However, RRBs also have urban branches.

Regional Rural Bank.

Type Government owned Banks
Founded 2 October 1975
Number of locations 21871
Products Retail banking, corporate banking, investment banking, mortgage loans, wealth management, debit cards, UPI, internet banking, mobile banking, finance and insurance

Why are rural banks important?
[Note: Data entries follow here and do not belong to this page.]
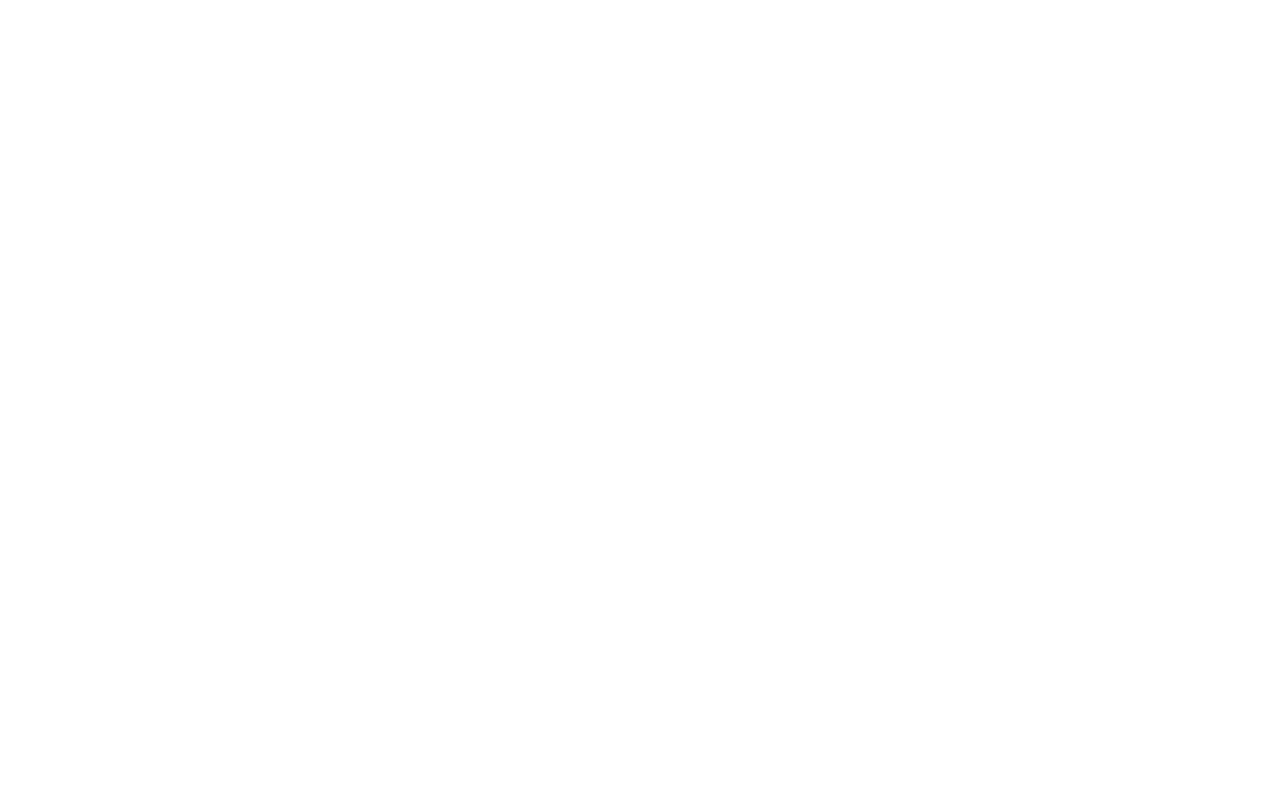
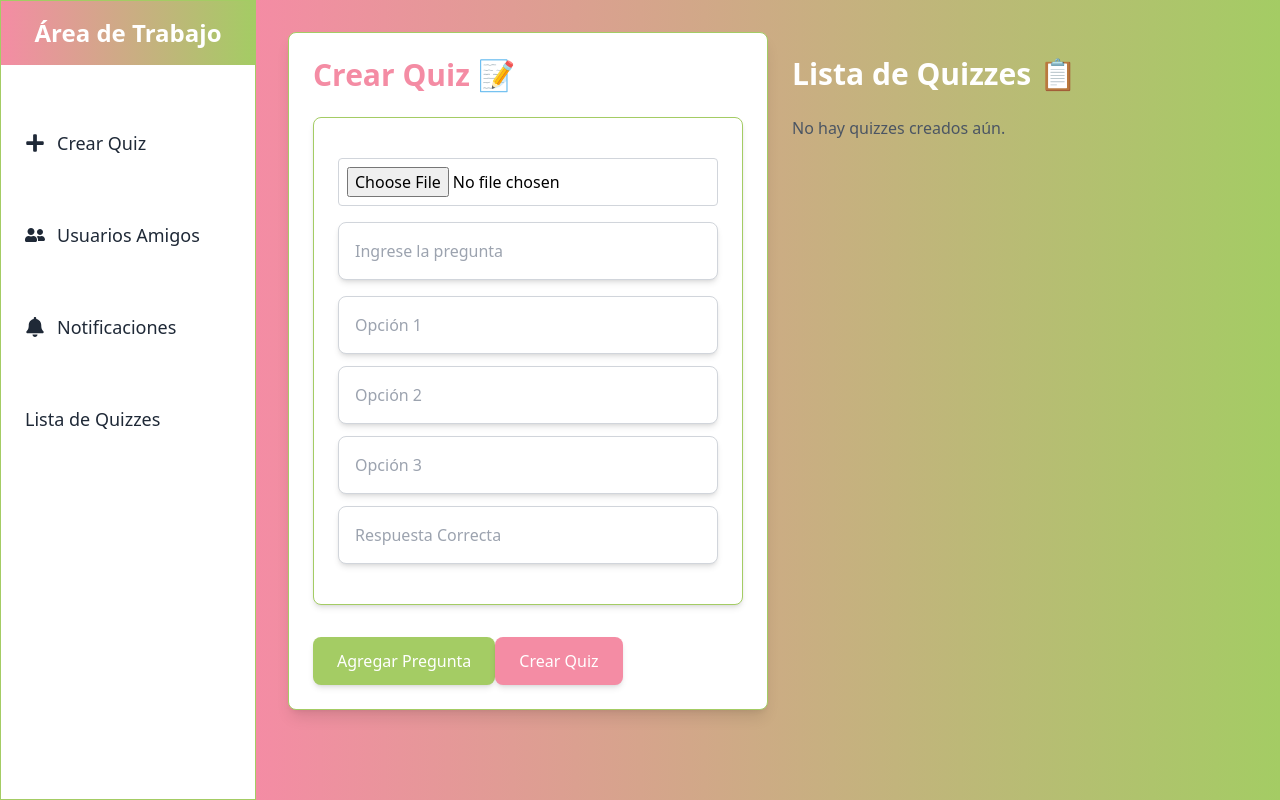
Before and after one commit to proyect-dev-girls/Test-class, a React app in the folder Frond/quizclass/: page /crear-quiz in a window 1280 px wide. Before the commit this address had no page. Built offline with nearby package versions, Linux system fonts and the light colour scheme; the HTML template or start-up script is replaced by a standard one.

Commit message:
se creo los formularios de quiz y se mostro en una lista

```diff
--- a/Frond/quizclass/src/components/DashboardAdmin/sindebar/Sidebar.jsx
+++ b/Frond/quizclass/src/components/DashboardAdmin/sindebar/Sidebar.jsx
@@ -37,6 +37,14 @@ const Sidebar = () => {
               <span className="text-lg">Notificaciones</span>
             </Link>
           </li>
+          <li className="mb-8">
+            <Link
+              to="/lista-quizzes"
+              className="flex items-center p-4 rounded-lg hover:bg-[#f48ca4] hover:text-white transition-colors duration-300 ease-in-out"
+            >
+              <span className="text-lg">Lista de Quizzes</span>
+            </Link>
+          </li>
         </ul>
       </nav>
     </div>
--- /dev/null
+++ b/Frond/quizclass/src/components/DashboardAdmin/sindebar/quiz/ListQuiz.jsx
@@ -0,0 +1,39 @@
+// src/components/Sidebar/Quiz/ListarQuiz.jsx
+
+import React from 'react';
+
+const ListarQuiz = ({ quizzes }) => {
+  return (
+    <div className="lg:w-1/2 p-6">
+      <h1 className="text-3xl font-bold mb-6 text-[#ffff]">Lista de Quizzes 📋</h1>
+      {quizzes.length === 0 ? (
+        <p className="text-gray-600">No hay quizzes creados aún.</p>
+      ) : (
+        quizzes.map((q, index) => (
+          <div
+            key={index}
+            className="bg-white p-6 mb-4 rounded-lg shadow-md border border-[#a4cc64] transition-transform transform hover:scale-105"
+          >
+            <div className="mb-4 flex justify-center">
+              {q.image && (
+                <img
+                  src={q.image}
+                  alt="Imagen del quiz"
+                  className="w-20 h-20 object-cover rounded-md border border-[#a4cc64]"
+                />
+              )}
+            </div>
+            <h2 className="text-xl font-semibold mb-4">Quiz {index + 1}</h2>
+            {q.question && <p className="mb-2 text-gray-700">{q.question}</p>}
+            {q.options.map((option, optionIndex) => (
+              <p key={optionIndex} className="mb-1 text-gray-600">{`Opción ${optionIndex + 1}: ${option}`}</p>
+            ))}
+            {q.answer && <p className="font-semibold text-[#a4cc64]">Respuesta Correcta: {q.answer}</p>}
+          </div>
+        ))
+      )}
+    </div>
+  );
+};
+
+export default ListarQuiz;
--- a/Frond/quizclass/src/components/DashboardAdmin/sindebar/quiz/crearQuiz.jsx
+++ b/Frond/quizclass/src/components/DashboardAdmin/sindebar/quiz/crearQuiz.jsx
@@ -0,0 +1,127 @@
+// src/components/Sidebar/Quiz/CrearQuiz.jsx
+
+import React, { useState } from 'react';
+import ListarQuiz from './ListQuiz';
+import Sidebar from '../Sidebar';
+
+const CrearQuiz = () => {
+  const [questions, setQuestions] = useState([{ question: '', options: ['', '', ''], answer: '', image: '' }]);
+  const [quizzes, setQuizzes] = useState([]);
+
+  const handleQuestionChange = (index, event) => {
+    const newQuestions = [...questions];
+    newQuestions[index].question = event.target.value;
+    setQuestions(newQuestions);
+  };
+
+  const handleOptionChange = (questionIndex, optionIndex, event) => {
+    const newQuestions = [...questions];
+    newQuestions[questionIndex].options[optionIndex] = event.target.value;
+    setQuestions(newQuestions);
+  };
+
+  const handleAnswerChange = (index, event) => {
+    const newQuestions = [...questions];
+    newQuestions[index].answer = event.target.value;
+    setQuestions(newQuestions);
+  };
+
+  const handleImageChange = (index, event) => {
+    const file = event.target.files[0];
+    const newQuestions = [...questions];
+    if (file) {
+      const reader = new FileReader();
+      reader.onloadend = () => {
+        newQuestions[index].image = reader.result;
+        setQuestions(newQuestions);
+      };
+      reader.readAsDataURL(file);
+    }
+  };
+
+  const addQuestion = () => {
+    setQuestions([...questions, { question: '', options: ['', '', ''], answer: '', image: '' }]);
+  };
+
+  const handleSubmit = () => {
+    setQuizzes(questions);
+    setQuestions([{ question: '', options: ['', '', ''], answer: '', image: '' }]);
+  };
+
+  return (
+    <div className="flex">
+      <div className="w-64">
+        {/* Incluye aquí tu Sidebar */}
+        <Sidebar/>
+      </div>
+      <div className="flex-1 p-8 bg-gradient-to-r from-[#f48ca4] to-[#a4cc64]">
+        <div className="flex flex-col lg:flex-row">
+          <div className="lg:w-1/2 p-6 bg-white rounded-lg shadow-lg border border-[#a4cc64] mb-8 mx-auto lg:mx-0">
+            <h1 className="text-3xl font-bold mb-6 text-[#f48ca4]">Crear Quiz 📝</h1>
+            {questions.map((q, questionIndex) => (
+              <div
+                key={questionIndex}
+                className="bg-white p-6 mb-4 rounded-lg shadow-md border border-[#a4cc64] transition-transform transform hover:scale-105"
+              >
+                <div className="mb-4 flex justify-center">
+                  {q.image && (
+                    <img
+                      src={q.image}
+                      alt="Imagen de la pregunta"
+                      className="w-20 h-20 object-cover rounded-md border border-[#a4cc64]"
+                    />
+                  )}
+                </div>
+                <input
+                  type="file"
+                  accept="image/*"
+                  onChange={(e) => handleImageChange(questionIndex, e)}
+                  className="w-full mb-4 p-2 border border-gray-300 rounded transition-shadow duration-300 ease-in-out hover:shadow-lg"
+                />
+                <input
+                  type="text"
+                  value={q.question}
+                  onChange={(e) => handleQuestionChange(questionIndex, e)}
+                  placeholder="Ingrese la pregunta"
+                  className="w-full mb-4 p-4 border border-gray-300 rounded-lg shadow-md focus:outline-none focus:ring-2 focus:ring-[#a4cc64] transition-shadow duration-300 ease-in-out hover:shadow-lg"
+                />
+                {q.options.map((option, optionIndex) => (
+                  <input
+                    key={optionIndex}
+                    type="text"
+                    value={option}
+                    onChange={(e) => handleOptionChange(questionIndex, optionIndex, e)}
+                    placeholder={`Opción ${optionIndex + 1}`}
+                    className="w-full mb-3 p-4 border border-gray-300 rounded-lg shadow-md focus:outline-none focus:ring-2 focus:ring-[#a4cc64] transition-shadow duration-300 ease-in-out hover:shadow-lg"
+                  />
+                ))}
+                <input
+                  type="text"
+                  value={q.answer}
+                  onChange={(e) => handleAnswerChange(questionIndex, e)}
+                  placeholder="Respuesta Correcta"
+                  className="w-full mb-4 p-4 border border-gray-300 rounded-lg shadow-md focus:outline-none focus:ring-2 focus:ring-[#a4cc64] transition-shadow duration-300 ease-in-out hover:shadow-lg"
+                />
+              </div>
+            ))}
+            <button
+              onClick={addQuestion}
+              className="bg-[#a4cc64] text-white px-6 py-3 rounded-lg hover:bg-[#8bbd4e] transition-colors duration-300 ease-in-out shadow-md"
+            >
+              Agregar Pregunta
+            </button>
+            <button
+              onClick={handleSubmit}
+              className="bg-[#f48ca4] text-white px-6 py-3 rounded-lg hover:bg-[#e07b9f] mt-4 transition-colors duration-300 ease-in-out shadow-md"
+            >
+              Crear Quiz
+            </button>
+          </div>
+          <ListarQuiz quizzes={quizzes} />
+        </div>
+      </div>
+    </div>
+  );
+};
+
+export default CrearQuiz;
--- a/Frond/quizclass/src/routes/AppRoutes.jsx
+++ b/Frond/quizclass/src/routes/AppRoutes.jsx
@@ -2,12 +2,16 @@ import React from 'react';
 import { BrowserRouter as Router, Routes, Route } from 'react-router-dom';
 import { Home } from '../page/Home';
 import { Dashboard } from '../page/AdminProfe';
+import CrearQuiz from '../components/DashboardAdmin/sindebar/quiz/crearQuiz';
+import ListaQuizzes from '../components/DashboardAdmin/sindebar/quiz/ListQuiz';
 
 const AppRouter = () => {
     return (
       <Router>
         <Routes>
           <Route path="/" element={<Home/>}/>
+          <Route path="/crear-quiz" element={<CrearQuiz />} />
+          <Route path="/lista-quizzes" element={<ListaQuizzes/>} />
 
           <Route path="/Dashoard" element={<Dashboard/>}/>
 
```
Also changed, not shown: Frond/quizclass/src/components/DashboardAdmin/sindebar/alumnos/Alumnos.jsx (added), Frond/quizclass/src/components/DashboardAdmin/sindebar/notificaciones/notificacion.jsx (added).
Rural banks play a pivotal role in promoting inclusive development especially in the countryside by providing credit to primary food producers such as farmers, fisherfolks and small businesses that commonly belong to the most marginalized sectors of the economy, a top government official said.